It has been shown that even corn, which can be grown by the millions of tons, takes a lot of water to convert to a fuel additive. That is what has caused the demise of the ethanol plants that sprouted up as fast as a corn crop in the midwest a couple of years ago. Just inquire of the owners of those idle plants to see what the real situation is and compare that to what exists in Alamogordo. Those places sit idle because corn is more valuable as an animal feed or for use as food for people. The key is the water used for creation of the ethanol. The amount of water needed would make it virtually impossible to be a viable alternative in a desert environment. Unless, of course, you want to leave a few hundred people to run the plant and send everyone else to live elsewhere because they would have no water.The amount of this plant available worldwide for this is stunning. And almost everywhere it grows, it is currently a problem. Financing the control of cattails and similar weeds through the biofuels market would go a long ways toward stopping desertification, simply by removing the dessication machines and siltation machines that are causing it. This fuel resource is terrifyingly renewable.

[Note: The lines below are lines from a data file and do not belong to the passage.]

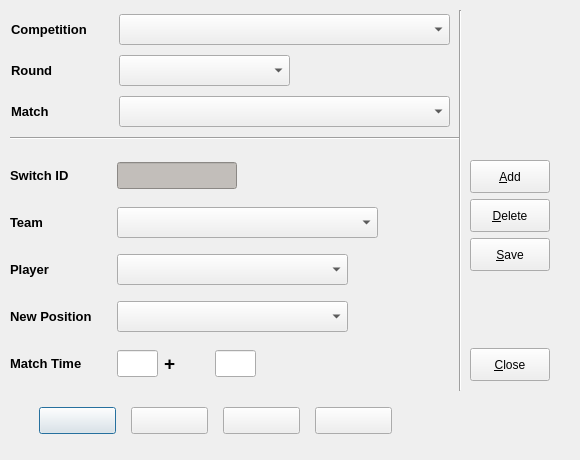
Old version of the form code/pyqt/gui/switchpos_entry.ui in the repository soccermetrics/marcotti-desktop.
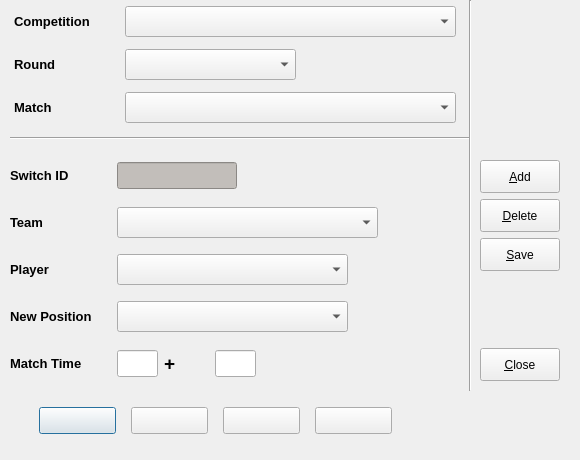
New version of the form. Icons and pictures are not drawn.

Commit message: Fixed appearance of Confederation and Position Switch UIs

The edit to the form file:
```diff
--- a/code/pyqt/gui/switchpos_entry.ui
+++ b/code/pyqt/gui/switchpos_entry.ui
@@ -30,7 +30,7 @@
     <rect>
      <x>10</x>
      <y>130</y>
-     <width>451</width>
+     <width>461</width>
      <height>16</height>
     </rect>
    </property>
@@ -41,10 +41,10 @@
   <widget class="Line" name="line_2">
    <property name="geometry">
     <rect>
-     <x>450</x>
-     <y>10</y>
+     <x>460</x>
+     <y>0</y>
      <width>20</width>
-     <height>381</height>
+     <height>391</height>
     </rect>
    </property>
    <property name="orientation">
@@ -171,9 +171,9 @@
    <property name="geometry">
     <rect>
      <x>10</x>
-     <y>10</y>
-     <width>441</width>
-     <height>121</height>
+     <y>0</y>
+     <width>451</width>
+     <height>131</height>
     </rect>
    </property>
    <layout class="QGridLayout" name="gridLayout">
@@ -580,7 +580,7 @@
   <widget class="QWidget" name="layoutWidget_2">
    <property name="geometry">
     <rect>
-     <x>470</x>
+     <x>480</x>
      <y>160</y>
      <width>91</width>
      <height>221</height>
```
The commit also changes 3 other files.
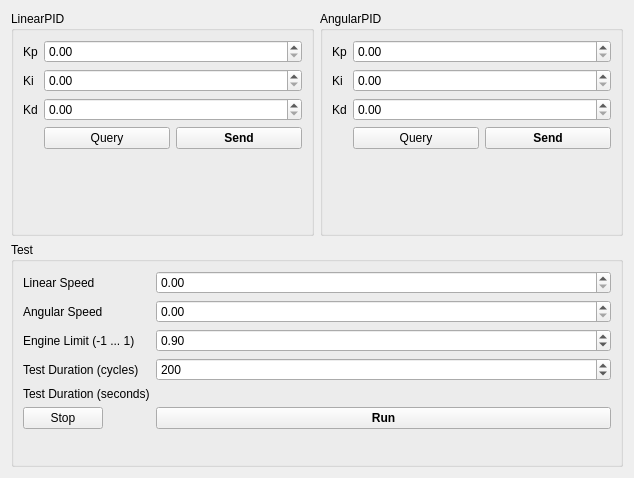
First picture: the form in stm32/include/simul/asservwindow.ui, repository VictorDubois/KrabiRobotique, before the edit.
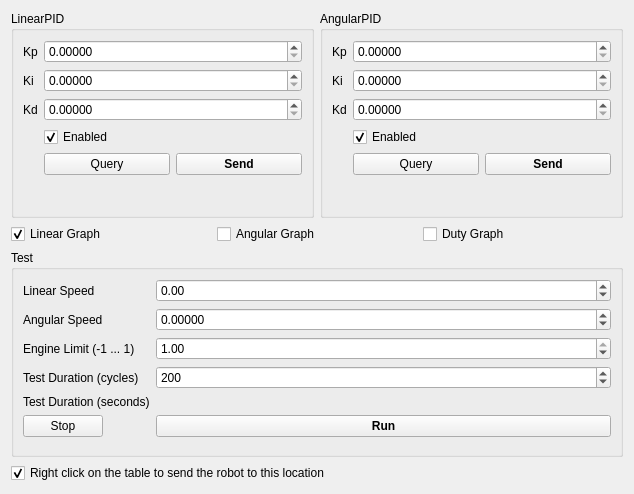
Second picture: the form after the edit.

What changed in the file:
```diff
--- a/stm32/include/simul/asservwindow.ui
+++ b/stm32/include/simul/asservwindow.ui
@@ -7,7 +7,7 @@
     <x>0</x>
     <y>0</y>
     <width>634</width>
-    <height>478</height>
+    <height>494</height>
    </rect>
   </property>
   <property name="windowTitle">
@@ -30,7 +30,14 @@
          </widget>
         </item>
         <item row="0" column="1">
-         <widget class="QDoubleSpinBox" name="linKp"/>
+         <widget class="QDoubleSpinBox" name="linKp">
+          <property name="decimals">
+           <number>5</number>
+          </property>
+          <property name="singleStep">
+           <double>0.100000000000000</double>
+          </property>
+         </widget>
         </item>
         <item row="1" column="0">
          <widget class="QLabel" name="label_2">
@@ -40,7 +47,14 @@
          </widget>
         </item>
         <item row="1" column="1">
-         <widget class="QDoubleSpinBox" name="linKi"/>
+         <widget class="QDoubleSpinBox" name="linKi">
+          <property name="decimals">
+           <number>5</number>
+          </property>
+          <property name="singleStep">
+           <double>0.001000000000000</double>
+          </property>
+         </widget>
         </item>
         <item row="2" column="0">
          <widget class="QLabel" name="label_3">
@@ -50,9 +64,26 @@
          </widget>
         </item>
         <item row="2" column="1">
-         <widget class="QDoubleSpinBox" name="linKd"/>
+         <widget class="QDoubleSpinBox" name="linKd">
+          <property name="decimals">
+           <number>5</number>
+          </property>
+          <property name="singleStep">
+           <double>0.100000000000000</double>
+          </property>
+         </widget>
         </item>
         <item row="3" column="1">
+         <widget class="QCheckBox" name="linearEnabled">
+          <property name="text">
+           <string>Enabled</string>
+          </property>
+          <property name="checked">
+           <bool>true</bool>
+          </property>
+         </widget>
+        </item>
+        <item row="4" column="1">
          <layout class="QHBoxLayout" name="horizontalLayout_2">
           <item>
            <widget class="QPushButton" name="linQuery">
@@ -93,7 +124,11 @@
          </widget>
         </item>
         <item row="0" column="1">
-         <widget class="QDoubleSpinBox" name="angKp"/>
+         <widget class="QDoubleSpinBox" name="angKp">
+          <property name="decimals">
+           <number>5</number>
+          </property>
+         </widget>
         </item>
         <item row="1" column="0">
          <widget class="QLabel" name="label_6">
@@ -103,7 +138,14 @@
          </widget>
         </item>
         <item row="1" column="1">
-         <widget class="QDoubleSpinBox" name="angKi"/>
+         <widget class="QDoubleSpinBox" name="angKi">
+          <property name="decimals">
+           <number>5</number>
+          </property>
+          <property name="singleStep">
+           <double>0.100000000000000</double>
+          </property>
+         </widget>
         </item>
         <item row="2" column="0">
          <widget class="QLabel" name="label_5">
@@ -113,9 +155,16 @@
          </widget>
         </item>
         <item row="2" column="1">
-         <widget class="QDoubleSpinBox" name="angKd"/>
+         <widget class="QDoubleSpinBox" name="angKd">
+          <property name="decimals">
+           <number>5</number>
+          </property>
+          <property name="singleStep">
+           <double>0.100000000000000</double>
+          </property>
+         </widget>
         </item>
-        <item row="3" column="1">
+        <item row="4" column="1">
          <layout class="QHBoxLayout" name="horizontalLayout_3">
           <item>
            <widget class="QPushButton" name="angQuery">
@@ -139,11 +188,49 @@
           </item>
          </layout>
         </item>
+        <item row="3" column="1">
+         <widget class="QCheckBox" name="angularEnabled">
+          <property name="text">
+           <string>Enabled</string>
+          </property>
+          <property name="checked">
+           <bool>true</bool>
+          </property>
+         </widget>
+        </item>
        </layout>
       </widget>
      </item>
     </layout>
    </item>
+   <item>
+    <layout class="QHBoxLayout" name="horizontalLayout_4">
+     <item>
+      <widget class="QCheckBox" name="linearGraph">
+       <property name="text">
+        <string>Linear Graph</string>
+       </property>
+       <property name="checked">
+        <bool>true</bool>
+       </property>
+      </widget>
+     </item>
+     <item>
+      <widget class="QCheckBox" name="angularGraph">
+       <property name="text">
+        <string>Angular Graph</string>
+       </property>
+      </widget>
+     </item>
+     <item>
+      <widget class="QCheckBox" name="dutyGraph">
+       <property name="text">
+        <string>Duty Graph</string>
+       </property>
+      </widget>
+     </item>
+    </layout>
+   </item>
    <item>
     <widget class="QGroupBox" name="groupBox_3">
      <property name="title">
@@ -159,6 +246,9 @@
       </item>
       <item row="0" column="1">
        <widget class="QDoubleSpinBox" name="linSpeed">
+        <property name="minimum">
+         <double>-10.000000000000000</double>
+        </property>
         <property name="maximum">
          <double>10.000000000000000</double>
         </property>
@@ -176,8 +266,14 @@
       </item>
       <item row="1" column="1">
        <widget class="QDoubleSpinBox" name="angSpeed">
+        <property name="decimals">
+         <number>5</number>
+        </property>
+        <property name="minimum">
+         <double>-1.000000000000000</double>
+        </property>
         <property name="maximum">
-         <double>10.000000000000000</double>
+         <double>1.000000000000000</double>
         </property>
         <property name="singleStep">
          <double>0.500000000000000</double>
@@ -203,7 +299,7 @@
          <double>0.100000000000000</double>
         </property>
         <property name="value">
-         <double>0.900000000000000</double>
+         <double>1.000000000000000</double>
         </property>
        </widget>
       </item>
@@ -267,6 +363,16 @@
      </layout>
     </widget>
    </item>
+   <item>
+    <widget class="QCheckBox" name="clickGoto">
+     <property name="text">
+      <string>Right click on the table to send the robot to this location</string>
+     </property>
+     <property name="checked">
+      <bool>true</bool>
+     </property>
+    </widget>
+   </item>
   </layout>
  </widget>
  <resources/>
```
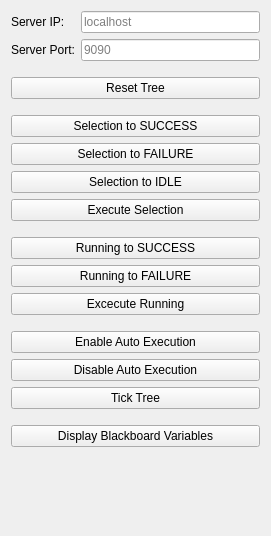
First picture: the form in bt_editor/sidepanel_interpreter.ui, repository Affonso-Gui/Groot, before the edit.
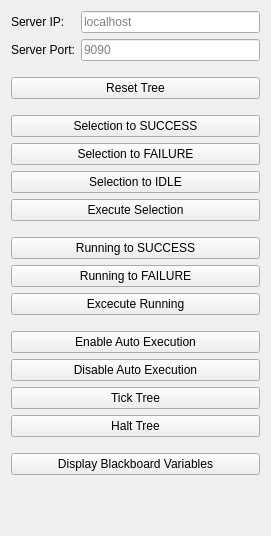
Second picture: the form after the edit.

Commit message: Add HaltTree button and stop actions on disconnect and tree reset

Diff of the .ui file:
```diff
--- a/bt_editor/sidepanel_interpreter.ui
+++ b/bt_editor/sidepanel_interpreter.ui
@@ -232,6 +232,13 @@
        </property>
       </widget>
      </item>
+     <item>
+      <widget class="QPushButton" name="buttonHaltTree">
+       <property name="text">
+        <string>Halt Tree</string>
+       </property>
+      </widget>
+     </item>
      <item>
       <spacer name="verticalSpacer_6">
        <property name="orientation">
```
The commit also changes 2 other files.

There are other plants, like sugarcane that is used in Brazil, that can grow abundantly and are not as harmful as the weed-like cattails. But even that crop needs water in amounts not available in the desert. When you can't insure enough water for the people in the area or their livestock, how can you entertain the prospects of an ethanol processing plant?